  8. Drive out fear, so that everyone may work effectively for the company.
  9. Break down barriers between departments. People in research, design, sales, and production must work as a team, to foresee problems of production and in use that may be encountered with the product or service.
  10. Eliminate slogans, exhortations, and targets for the work force asking for zero defects and new levels of productivity. Such exhortations only create adversarial relationships, as the bulk of the causes of low quality and low productivity belong to the system and thus lie beyond the power of the work force.
    • Eliminate work standards (quotas) on the factory floor. Substitute leadership.
    • Eliminate management by objective. Eliminate management by numbers, numerical goals. Substitute leadership.
  11. Remove barriers that rob the hourly worker of his right to pride of workmanship. The responsibility of supervisors must be changed from sheer numbers to quality.
  12. Remove barriers that rob people in management and in engineering of their right to pride of workmanship. This means, inter alia, abolishment of the annual or merit rating and of management by objective.
  13. Institute a vigorous program of education and self-improvement.
  14. Put everybody in the company to work to accomplish the transformation. The transformation is everybody’s job.

A blast from the 1980s from W. Edwards Deming. The next step on from UX thinking, system thinking is blowing my mind!

Marketing as a change agent (pt 3)

In the previous two posts in this series, I proposed that:

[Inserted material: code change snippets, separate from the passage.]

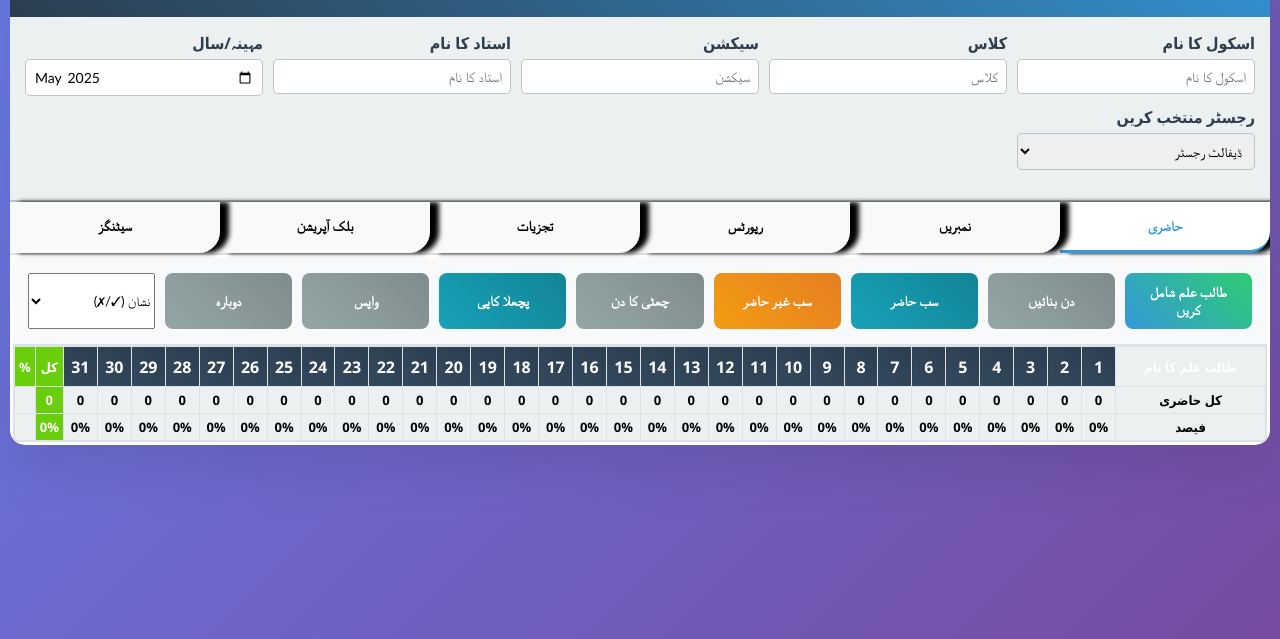
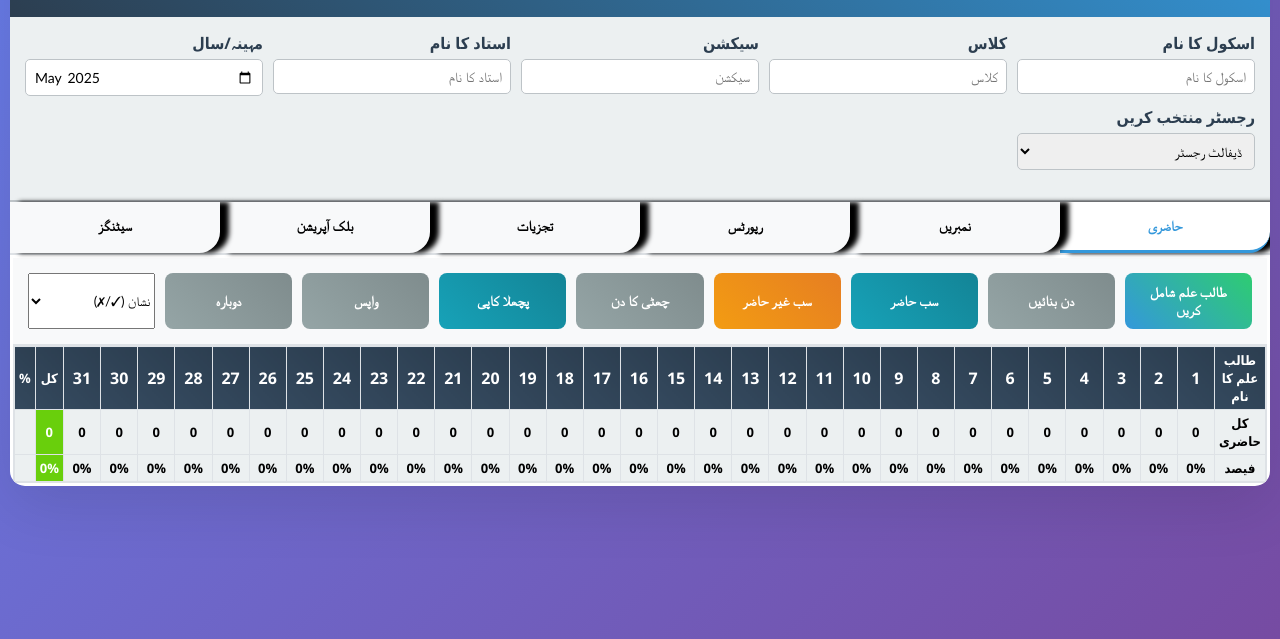
Before and after one commit to yasinULLAH/Pakistan-Digital-attendance-, a plain HTML site: page index.html in a window 1280 px wide. Shown: the part 161-800 px from the top of the page. Drawn offline with Linux system fonts and the light colour scheme.

Commit message:
Add files via upload

```diff
--- a/index.html
+++ b/index.html
@@ -118,7 +118,7 @@
         }
 
         .register-table th {
-            background: linear-gradient(45deg, #34495e, #2c3e50);
+            background: linear-gradient(45deg, #34495e, #2c3e50) !important;
             color: white;
             font-weight: bold;
             position: sticky;
@@ -130,7 +130,7 @@
         .register-table tr:hover { background-color: #e3f2fd; }
 
         .student-name {
-            min-width: 150px;
+            min-width: fit-content;
             text-align: right;
             font-weight: bold;
             background: #ecf0f1 !important;
```
Also changed, not shown: 2 other files.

  • While it should rest with them, Marketing people are rarely effective at driving customer-driven change within their organisations.


  • Marketing people are often too busy arguing with Finance people justifying budgets and whatnot to get on with it.

The time has come for me not just to have a good old-fashioned rant, but to propose a solution. Or a way forward, at least.

Continue reading “Marketing as a change agent (pt 3)”